Back in 2015 it was decided that we should create and apply tags for a bunch of functional groups. See: Should we create tags for common functional groups?
I'll be upfront about what I think: after ~2 years of having this system, I've decided I don't actually like it. Reasons:
Reactions involving multiple functional groups will easily break the five-tag limit. This is trivial, but it provided the original motivation for me to post this.
Tags are intended to connect experts with questions they can answer (source: help centre). Being an expert in the chemistry of a functional group seems implausible to me.
A functional group tag invariably ends up being applied on many questions which are fundamentally unrelated.

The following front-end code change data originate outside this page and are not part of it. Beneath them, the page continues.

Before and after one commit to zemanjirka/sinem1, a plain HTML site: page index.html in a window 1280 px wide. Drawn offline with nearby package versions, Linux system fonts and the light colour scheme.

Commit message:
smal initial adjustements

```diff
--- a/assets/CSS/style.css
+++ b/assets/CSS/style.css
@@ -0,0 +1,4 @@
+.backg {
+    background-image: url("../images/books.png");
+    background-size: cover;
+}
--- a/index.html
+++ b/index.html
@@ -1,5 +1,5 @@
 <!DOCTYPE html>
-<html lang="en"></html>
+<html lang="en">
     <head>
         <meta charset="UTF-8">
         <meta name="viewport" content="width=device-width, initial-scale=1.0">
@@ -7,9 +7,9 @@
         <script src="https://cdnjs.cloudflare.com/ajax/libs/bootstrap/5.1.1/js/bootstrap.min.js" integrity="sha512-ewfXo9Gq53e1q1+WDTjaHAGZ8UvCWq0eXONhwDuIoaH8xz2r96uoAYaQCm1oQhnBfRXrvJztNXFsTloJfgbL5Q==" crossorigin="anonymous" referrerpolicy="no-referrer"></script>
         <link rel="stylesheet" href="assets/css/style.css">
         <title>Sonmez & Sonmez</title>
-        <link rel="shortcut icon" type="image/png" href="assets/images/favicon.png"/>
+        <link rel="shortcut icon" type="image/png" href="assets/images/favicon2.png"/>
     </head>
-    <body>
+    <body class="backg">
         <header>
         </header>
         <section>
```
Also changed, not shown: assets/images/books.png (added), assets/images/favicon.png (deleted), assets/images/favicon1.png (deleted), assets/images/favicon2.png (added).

It's not fair for me to criticise without suggesting an alternative, so I'd suggest to use class of reactions. Many organic texts already adopt such a classification, so there is ample precedence. Two examples I like are Clayden 2ed (TOC) and Carey/Sundberg 5ed (part A TOC, part B TOC), and I could envision adopting these (with slight modification). I personally think that this addresses the three problems above in a much better fashion.
I'll give one example of why I think functional group tagging is bad. I could write more, but I think one is sufficient to put the point across. Consider our current tag halides.
- I don't think I've seen anybody who claims to be an expert on halides (both inorganic and organic, mind you).
- I don't think I've seen any books exclusively on halides.
- Even if we restrict it to organic chemistry, halides have multiple modes of reactivity: substitution/elimination, Pd cross-coupling, lithium-halogen exchange, ...
- Fundamentally these are not conceptually related to each other and it is hard to imagine that anybody would be interested in all of these at the same time.
- Hence, the tag halides is not successful in linking people to content that they are interested in. From a student's point of view, he is not keen on learning all reactions of halides at one go; the same can be said of the expert, who is not keen on reading through a mishmash of questions.
- Instead, I'd propose having one tag for substitution+elimination (as these two processes often compete with one another) and one tag for cross-couplings. Lithium-halogen exchange can probably be covered under organometallic chem.
n.b. I wouldn't necessarily want to scrap all of them, though. For example, I think that heterocyclic-compounds should be retained, since heterocyclic chemistry is traditionally taught as a subfield of organic chemistry, and it does not have the problems described above for halides. However, I would prefer renaming it to heterocyclic-chemistry to reflect the overall philosophy.